Friday, November 13, 2009

Pete Mayhall's Camp Aliceville Experiences I.

Bruce Mayhall recently shared some of his father's experiences at Camp Aliceville during World War II, and I am happy to post these for my readers. Bruce wrote about these experiences in May 2008.

After enlisting in the Army in May 1942, Glen Howard "Pete" Mayhall was assigned to the Induction Center at Fort McClellan in Anniston, Alabama, where he interviewed draftees until April 1943 Then his brother-in-law Hiram Duncan, who was an Army private, told Pete about a new company being formed for Camp Aliceville. Both men were promoted and sent to Aliceville, arriving before the first group of prisoners did in June 1943.

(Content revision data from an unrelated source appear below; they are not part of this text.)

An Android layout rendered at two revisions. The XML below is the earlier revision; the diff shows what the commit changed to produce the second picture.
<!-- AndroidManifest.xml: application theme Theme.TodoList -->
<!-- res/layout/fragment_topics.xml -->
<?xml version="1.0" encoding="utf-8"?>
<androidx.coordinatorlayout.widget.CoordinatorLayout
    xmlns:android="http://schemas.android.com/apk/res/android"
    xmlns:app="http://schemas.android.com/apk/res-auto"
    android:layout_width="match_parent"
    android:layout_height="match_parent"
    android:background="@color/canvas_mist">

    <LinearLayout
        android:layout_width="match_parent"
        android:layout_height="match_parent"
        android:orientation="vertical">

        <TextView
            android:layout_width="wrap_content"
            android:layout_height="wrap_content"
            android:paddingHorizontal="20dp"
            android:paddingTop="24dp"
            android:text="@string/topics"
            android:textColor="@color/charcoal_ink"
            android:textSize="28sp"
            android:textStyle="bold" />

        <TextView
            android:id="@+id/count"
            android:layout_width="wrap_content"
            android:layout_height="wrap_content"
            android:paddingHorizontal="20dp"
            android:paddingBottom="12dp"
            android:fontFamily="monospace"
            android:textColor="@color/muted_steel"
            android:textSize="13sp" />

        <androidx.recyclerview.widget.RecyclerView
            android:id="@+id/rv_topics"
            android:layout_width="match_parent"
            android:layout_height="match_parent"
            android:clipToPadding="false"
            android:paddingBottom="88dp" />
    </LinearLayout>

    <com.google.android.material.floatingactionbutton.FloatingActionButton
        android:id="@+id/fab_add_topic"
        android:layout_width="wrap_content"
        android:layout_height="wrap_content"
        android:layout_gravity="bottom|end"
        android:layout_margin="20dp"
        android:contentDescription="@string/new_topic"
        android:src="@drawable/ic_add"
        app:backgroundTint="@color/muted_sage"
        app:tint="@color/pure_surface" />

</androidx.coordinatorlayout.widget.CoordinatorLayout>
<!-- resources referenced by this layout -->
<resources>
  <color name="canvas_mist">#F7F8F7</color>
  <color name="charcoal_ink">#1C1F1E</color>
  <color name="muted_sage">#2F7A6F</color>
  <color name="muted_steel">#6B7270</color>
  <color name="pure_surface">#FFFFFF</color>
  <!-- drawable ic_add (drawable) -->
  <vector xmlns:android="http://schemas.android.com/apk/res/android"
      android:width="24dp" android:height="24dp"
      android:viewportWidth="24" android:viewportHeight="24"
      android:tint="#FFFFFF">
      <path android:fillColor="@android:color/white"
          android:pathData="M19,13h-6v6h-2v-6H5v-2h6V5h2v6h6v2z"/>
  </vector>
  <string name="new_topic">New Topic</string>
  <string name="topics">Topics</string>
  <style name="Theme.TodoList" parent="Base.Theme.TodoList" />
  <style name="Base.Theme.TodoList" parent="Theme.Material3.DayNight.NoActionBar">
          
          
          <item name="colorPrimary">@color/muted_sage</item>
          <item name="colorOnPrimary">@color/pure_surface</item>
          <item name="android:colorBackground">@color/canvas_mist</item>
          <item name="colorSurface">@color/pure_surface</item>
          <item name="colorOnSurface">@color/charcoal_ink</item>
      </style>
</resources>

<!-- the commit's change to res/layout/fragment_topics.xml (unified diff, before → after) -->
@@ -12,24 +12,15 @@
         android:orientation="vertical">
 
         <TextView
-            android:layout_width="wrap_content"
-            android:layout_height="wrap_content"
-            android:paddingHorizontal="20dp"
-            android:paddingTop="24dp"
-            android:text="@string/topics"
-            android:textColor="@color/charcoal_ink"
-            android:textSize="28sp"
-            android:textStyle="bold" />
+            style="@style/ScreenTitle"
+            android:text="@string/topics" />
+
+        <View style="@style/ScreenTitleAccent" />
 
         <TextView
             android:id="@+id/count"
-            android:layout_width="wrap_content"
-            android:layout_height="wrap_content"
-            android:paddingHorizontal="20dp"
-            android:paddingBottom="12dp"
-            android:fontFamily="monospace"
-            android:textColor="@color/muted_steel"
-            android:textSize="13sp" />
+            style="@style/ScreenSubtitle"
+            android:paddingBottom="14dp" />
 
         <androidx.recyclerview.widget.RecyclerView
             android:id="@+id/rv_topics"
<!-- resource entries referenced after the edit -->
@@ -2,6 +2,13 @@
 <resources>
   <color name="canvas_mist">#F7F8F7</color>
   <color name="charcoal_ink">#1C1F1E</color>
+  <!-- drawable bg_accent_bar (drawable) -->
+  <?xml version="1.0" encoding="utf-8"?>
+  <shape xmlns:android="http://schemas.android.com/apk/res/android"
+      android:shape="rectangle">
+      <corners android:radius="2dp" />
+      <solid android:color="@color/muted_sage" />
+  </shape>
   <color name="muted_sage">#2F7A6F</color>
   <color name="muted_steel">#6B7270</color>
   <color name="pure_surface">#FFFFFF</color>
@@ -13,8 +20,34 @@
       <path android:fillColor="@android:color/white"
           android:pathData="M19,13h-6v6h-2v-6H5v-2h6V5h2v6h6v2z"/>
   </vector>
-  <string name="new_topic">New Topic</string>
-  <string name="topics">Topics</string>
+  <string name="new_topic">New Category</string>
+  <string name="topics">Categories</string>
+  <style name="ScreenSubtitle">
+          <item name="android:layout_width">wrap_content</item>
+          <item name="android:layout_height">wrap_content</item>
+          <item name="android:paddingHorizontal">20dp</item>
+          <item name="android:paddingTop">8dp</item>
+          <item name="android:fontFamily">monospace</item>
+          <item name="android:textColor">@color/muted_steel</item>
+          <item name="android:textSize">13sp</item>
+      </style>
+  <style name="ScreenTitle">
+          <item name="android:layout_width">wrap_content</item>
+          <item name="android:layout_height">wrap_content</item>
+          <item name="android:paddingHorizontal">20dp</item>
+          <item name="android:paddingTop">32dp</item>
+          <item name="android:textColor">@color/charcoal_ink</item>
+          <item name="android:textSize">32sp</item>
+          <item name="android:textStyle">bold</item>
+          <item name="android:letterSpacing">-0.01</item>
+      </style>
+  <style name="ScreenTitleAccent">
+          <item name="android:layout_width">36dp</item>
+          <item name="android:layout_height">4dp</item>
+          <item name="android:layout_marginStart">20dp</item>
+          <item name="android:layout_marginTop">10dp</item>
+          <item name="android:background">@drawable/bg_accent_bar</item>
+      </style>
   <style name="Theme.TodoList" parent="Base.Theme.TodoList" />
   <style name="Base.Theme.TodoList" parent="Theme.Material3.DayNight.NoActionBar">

Pete was assigned to work in the company office, but after the German POWs began to arrive, he was moved into the compound and worked for the officer in charge, Captain Scott C. Strohecker. They worked with a First Lieutenant (possibly Nat Aicklen) as well as one or two secretaries who were civilian employees of the camp.

Pete's brother-in-law Hiram worked in the American section of the camp, and he and Bernice (Pete's sister) rented a house across the road from the camp.

The compound office, where Pete worked, was located in a building that sat between the housing for American soldiers and the compounds occupied by the German POWs. In the early years of Camp Aliceville, the prisoners organized much of their own lives inside the compounds, and the three Americans in the stockade office (Strohecker, the first lieutenant, and Mayhall) were among the few Americans who had access to the compound. Pete remembers that, when hard-core Nazis caused trouble with other prisoners, they were shipped out to other camps.

Pete remembers that the 1929 Geneva convention requirements about equal food and housing for prisoners were followed carefully, and that this caused considerable resentment among local citizens. On one occasion, a POW spokesman came to Pete and complained about the amount of bread the prisoners were receiving. Pete told him they were getting the same amount as the American guards, but Captain Strohecker, who was of German descent, understood the cultural differences and allowed more bread.

Prisoners often came to the stockade office with requests for materials they could use for creative projects to ward off boredom. Once, a prisoner named W. Reissig, who was an artist, asked for help in locating things he could paint. Later, Reissig gave Pete a painting he had created on mattress ticking with improvised colors found in the infirmary. The scene, Life on the Mississippi, reproduces a postcard Reissig obtained. This painting still hangs on the wall of the bedroom Bruce Mayhall sleeps in when he visits his parents' home in Florence, Alabama.

More of Pete Mayhall's recollections and photos of Alicevile during WWII will appear in subsequent blog entries.

No comments: